● What is needed:
Among the entries that follow, find the lines holding "Department" and say how many there are, with no other words.

● Input:
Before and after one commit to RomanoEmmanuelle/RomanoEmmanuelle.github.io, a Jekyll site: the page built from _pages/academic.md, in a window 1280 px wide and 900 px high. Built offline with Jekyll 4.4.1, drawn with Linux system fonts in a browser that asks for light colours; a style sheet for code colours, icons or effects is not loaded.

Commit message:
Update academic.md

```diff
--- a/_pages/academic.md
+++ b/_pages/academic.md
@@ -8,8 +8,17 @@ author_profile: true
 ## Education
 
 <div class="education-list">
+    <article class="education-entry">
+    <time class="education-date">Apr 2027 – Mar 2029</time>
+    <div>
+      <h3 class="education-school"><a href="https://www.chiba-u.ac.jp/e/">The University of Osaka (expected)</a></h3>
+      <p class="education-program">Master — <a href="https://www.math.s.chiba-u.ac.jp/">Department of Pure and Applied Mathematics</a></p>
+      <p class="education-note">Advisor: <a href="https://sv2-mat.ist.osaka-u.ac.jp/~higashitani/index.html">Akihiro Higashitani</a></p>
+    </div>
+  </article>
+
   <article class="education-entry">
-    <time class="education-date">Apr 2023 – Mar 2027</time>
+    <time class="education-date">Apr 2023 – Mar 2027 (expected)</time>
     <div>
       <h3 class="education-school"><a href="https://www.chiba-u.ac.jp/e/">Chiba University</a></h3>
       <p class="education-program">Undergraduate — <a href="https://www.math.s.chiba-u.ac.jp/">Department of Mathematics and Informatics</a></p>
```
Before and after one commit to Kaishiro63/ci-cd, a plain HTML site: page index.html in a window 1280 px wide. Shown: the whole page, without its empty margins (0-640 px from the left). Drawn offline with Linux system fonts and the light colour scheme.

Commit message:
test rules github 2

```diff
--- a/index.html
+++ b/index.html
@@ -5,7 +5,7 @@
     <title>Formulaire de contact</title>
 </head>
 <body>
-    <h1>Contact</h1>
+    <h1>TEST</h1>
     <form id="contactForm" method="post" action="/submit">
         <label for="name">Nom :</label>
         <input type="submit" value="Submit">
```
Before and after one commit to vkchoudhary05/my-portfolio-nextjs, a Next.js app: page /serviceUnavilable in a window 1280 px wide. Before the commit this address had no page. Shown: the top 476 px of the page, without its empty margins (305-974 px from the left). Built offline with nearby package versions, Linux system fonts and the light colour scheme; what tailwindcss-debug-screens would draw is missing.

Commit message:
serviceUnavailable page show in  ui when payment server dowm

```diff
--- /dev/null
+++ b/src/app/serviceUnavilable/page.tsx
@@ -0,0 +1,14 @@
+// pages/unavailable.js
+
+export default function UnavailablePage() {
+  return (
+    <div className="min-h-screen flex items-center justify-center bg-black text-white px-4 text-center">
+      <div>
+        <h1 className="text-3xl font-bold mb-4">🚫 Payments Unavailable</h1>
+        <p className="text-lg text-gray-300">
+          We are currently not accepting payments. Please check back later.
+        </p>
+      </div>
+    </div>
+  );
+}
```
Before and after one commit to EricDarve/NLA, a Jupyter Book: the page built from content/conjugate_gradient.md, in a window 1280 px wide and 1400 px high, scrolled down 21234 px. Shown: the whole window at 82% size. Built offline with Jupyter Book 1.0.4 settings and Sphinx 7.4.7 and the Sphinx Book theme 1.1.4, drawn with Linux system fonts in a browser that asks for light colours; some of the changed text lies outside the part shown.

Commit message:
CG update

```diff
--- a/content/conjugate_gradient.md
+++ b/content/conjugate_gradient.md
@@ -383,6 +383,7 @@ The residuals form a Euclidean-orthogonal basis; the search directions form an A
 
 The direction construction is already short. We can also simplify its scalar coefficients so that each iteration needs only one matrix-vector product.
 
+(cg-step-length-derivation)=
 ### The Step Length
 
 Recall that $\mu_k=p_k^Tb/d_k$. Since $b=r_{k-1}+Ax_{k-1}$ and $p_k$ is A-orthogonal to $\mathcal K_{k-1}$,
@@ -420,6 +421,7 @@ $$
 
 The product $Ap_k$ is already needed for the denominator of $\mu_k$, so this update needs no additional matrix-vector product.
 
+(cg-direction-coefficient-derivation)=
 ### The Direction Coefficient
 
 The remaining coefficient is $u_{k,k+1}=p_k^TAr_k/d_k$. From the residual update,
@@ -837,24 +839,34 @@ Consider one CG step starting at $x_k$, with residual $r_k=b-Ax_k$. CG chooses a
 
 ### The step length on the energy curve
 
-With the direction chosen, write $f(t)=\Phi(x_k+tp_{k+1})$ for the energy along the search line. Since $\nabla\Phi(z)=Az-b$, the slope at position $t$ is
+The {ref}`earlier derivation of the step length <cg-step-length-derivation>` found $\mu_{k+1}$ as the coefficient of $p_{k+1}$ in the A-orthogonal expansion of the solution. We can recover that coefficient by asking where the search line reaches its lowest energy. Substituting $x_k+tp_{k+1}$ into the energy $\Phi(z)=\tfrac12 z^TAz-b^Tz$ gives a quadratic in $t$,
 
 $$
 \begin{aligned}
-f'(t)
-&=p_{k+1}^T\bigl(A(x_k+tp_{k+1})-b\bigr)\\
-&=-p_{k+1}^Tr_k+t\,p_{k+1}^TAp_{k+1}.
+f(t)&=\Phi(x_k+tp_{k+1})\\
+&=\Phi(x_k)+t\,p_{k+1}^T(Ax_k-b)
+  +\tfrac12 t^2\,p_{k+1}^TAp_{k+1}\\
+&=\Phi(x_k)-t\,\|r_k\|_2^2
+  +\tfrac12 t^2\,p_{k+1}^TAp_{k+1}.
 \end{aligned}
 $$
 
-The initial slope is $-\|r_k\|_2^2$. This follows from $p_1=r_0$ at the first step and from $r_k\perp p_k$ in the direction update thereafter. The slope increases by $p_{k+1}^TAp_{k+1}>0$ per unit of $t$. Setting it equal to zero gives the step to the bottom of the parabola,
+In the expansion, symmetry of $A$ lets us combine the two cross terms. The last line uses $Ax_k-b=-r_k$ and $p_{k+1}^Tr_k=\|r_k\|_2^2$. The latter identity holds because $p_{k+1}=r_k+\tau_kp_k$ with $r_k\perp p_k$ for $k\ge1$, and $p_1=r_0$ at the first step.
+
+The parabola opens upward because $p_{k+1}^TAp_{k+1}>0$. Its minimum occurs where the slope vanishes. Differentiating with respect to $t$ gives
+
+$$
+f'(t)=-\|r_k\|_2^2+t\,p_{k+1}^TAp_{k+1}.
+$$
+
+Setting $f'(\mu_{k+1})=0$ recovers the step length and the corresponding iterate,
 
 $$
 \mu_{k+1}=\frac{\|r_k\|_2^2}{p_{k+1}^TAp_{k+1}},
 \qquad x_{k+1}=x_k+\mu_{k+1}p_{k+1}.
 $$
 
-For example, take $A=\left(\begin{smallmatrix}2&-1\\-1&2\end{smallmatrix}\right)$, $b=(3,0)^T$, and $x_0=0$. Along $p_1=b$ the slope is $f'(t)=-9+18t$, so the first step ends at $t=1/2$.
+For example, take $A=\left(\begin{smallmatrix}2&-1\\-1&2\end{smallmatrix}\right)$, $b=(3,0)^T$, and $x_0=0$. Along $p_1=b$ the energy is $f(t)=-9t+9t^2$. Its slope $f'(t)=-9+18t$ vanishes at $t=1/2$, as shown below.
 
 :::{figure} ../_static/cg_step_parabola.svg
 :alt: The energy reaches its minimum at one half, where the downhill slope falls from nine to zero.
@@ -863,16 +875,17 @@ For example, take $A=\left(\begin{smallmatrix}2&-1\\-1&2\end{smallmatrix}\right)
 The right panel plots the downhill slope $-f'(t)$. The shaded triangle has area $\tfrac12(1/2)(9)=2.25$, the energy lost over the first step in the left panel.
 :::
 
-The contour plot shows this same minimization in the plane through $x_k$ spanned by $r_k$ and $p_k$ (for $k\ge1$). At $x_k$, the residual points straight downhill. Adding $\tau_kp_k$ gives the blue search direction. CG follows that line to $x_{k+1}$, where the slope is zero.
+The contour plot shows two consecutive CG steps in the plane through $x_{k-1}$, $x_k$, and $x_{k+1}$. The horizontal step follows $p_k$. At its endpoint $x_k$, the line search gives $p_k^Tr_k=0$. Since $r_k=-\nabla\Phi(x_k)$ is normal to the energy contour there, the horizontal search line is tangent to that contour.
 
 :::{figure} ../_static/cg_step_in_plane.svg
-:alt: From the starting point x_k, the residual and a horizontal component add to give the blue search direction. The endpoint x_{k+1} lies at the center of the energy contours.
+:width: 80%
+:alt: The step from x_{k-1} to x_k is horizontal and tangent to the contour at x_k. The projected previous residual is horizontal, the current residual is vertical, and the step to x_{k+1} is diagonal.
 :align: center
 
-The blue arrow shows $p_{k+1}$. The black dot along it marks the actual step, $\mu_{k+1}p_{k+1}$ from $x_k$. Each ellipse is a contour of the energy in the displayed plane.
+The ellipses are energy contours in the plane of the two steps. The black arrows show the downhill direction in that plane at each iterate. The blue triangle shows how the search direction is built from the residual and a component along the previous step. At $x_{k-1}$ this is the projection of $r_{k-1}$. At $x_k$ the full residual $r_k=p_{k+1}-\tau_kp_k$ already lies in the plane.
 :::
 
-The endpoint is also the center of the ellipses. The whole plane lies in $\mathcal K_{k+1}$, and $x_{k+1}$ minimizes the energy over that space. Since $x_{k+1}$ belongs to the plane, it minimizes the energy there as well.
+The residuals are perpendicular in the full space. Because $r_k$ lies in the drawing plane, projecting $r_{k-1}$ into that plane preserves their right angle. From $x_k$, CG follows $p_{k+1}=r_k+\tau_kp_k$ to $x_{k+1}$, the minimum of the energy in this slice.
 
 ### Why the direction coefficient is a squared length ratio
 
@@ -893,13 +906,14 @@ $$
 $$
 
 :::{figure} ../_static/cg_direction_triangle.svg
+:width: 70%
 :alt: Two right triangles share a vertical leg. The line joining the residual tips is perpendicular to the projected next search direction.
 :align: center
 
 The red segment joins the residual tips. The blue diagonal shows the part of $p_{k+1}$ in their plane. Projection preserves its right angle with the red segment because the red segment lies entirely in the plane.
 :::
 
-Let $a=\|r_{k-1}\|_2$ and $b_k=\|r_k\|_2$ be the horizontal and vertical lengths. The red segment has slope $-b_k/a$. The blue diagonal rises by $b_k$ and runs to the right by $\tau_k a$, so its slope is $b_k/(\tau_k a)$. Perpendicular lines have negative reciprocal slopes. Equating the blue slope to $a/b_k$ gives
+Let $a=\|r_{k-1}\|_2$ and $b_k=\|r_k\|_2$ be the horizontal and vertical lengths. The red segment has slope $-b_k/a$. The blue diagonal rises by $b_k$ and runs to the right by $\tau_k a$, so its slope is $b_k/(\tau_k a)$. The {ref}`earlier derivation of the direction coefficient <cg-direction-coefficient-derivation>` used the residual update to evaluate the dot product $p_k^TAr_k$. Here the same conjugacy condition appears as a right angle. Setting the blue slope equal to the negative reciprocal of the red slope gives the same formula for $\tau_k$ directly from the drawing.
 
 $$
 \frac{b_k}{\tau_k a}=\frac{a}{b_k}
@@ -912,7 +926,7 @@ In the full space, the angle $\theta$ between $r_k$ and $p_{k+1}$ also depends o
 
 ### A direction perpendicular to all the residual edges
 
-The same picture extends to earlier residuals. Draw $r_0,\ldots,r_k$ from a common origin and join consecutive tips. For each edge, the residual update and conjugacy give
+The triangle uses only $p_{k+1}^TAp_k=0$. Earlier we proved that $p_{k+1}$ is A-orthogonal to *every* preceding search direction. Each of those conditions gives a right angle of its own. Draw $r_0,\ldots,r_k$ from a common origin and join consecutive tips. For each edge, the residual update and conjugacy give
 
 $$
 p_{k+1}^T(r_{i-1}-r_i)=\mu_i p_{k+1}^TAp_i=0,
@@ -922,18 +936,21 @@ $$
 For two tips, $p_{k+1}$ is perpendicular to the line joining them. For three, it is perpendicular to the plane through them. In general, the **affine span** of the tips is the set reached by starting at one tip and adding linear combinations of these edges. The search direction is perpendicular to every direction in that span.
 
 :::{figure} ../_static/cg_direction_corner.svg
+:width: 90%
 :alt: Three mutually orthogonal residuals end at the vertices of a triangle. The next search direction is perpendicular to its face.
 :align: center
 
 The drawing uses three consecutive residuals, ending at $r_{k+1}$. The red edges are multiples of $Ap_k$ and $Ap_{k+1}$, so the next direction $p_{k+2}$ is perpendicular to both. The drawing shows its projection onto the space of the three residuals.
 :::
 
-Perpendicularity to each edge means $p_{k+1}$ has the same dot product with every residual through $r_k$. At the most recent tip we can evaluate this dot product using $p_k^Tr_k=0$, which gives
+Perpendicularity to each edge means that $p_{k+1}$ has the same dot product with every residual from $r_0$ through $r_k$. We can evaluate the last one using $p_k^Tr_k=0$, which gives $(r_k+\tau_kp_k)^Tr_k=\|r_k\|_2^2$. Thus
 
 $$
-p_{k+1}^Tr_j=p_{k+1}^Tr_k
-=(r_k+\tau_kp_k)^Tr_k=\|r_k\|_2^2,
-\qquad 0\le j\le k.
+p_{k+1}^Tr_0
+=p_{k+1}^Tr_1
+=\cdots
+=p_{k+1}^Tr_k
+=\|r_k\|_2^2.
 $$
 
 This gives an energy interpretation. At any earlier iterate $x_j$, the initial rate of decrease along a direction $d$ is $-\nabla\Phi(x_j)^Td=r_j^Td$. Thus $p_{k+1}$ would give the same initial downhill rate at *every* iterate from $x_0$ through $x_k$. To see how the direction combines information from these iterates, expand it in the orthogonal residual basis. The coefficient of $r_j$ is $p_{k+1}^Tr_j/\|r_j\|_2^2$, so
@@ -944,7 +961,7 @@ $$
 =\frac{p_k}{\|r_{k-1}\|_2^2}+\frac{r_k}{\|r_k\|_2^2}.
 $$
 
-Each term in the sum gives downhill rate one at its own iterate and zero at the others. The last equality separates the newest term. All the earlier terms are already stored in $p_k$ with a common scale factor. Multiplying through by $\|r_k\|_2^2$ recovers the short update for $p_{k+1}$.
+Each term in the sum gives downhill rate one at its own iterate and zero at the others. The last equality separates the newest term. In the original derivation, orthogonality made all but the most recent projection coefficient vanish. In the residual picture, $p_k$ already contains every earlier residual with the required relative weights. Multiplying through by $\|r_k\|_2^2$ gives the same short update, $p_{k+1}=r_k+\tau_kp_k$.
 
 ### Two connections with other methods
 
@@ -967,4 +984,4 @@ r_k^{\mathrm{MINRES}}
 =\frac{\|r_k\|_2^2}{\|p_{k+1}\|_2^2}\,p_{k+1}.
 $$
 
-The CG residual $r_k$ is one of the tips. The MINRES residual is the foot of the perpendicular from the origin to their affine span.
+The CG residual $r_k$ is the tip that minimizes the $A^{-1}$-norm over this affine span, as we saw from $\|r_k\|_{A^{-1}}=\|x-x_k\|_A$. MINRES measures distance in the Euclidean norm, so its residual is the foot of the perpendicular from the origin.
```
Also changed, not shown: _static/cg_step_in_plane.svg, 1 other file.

● Written response:
2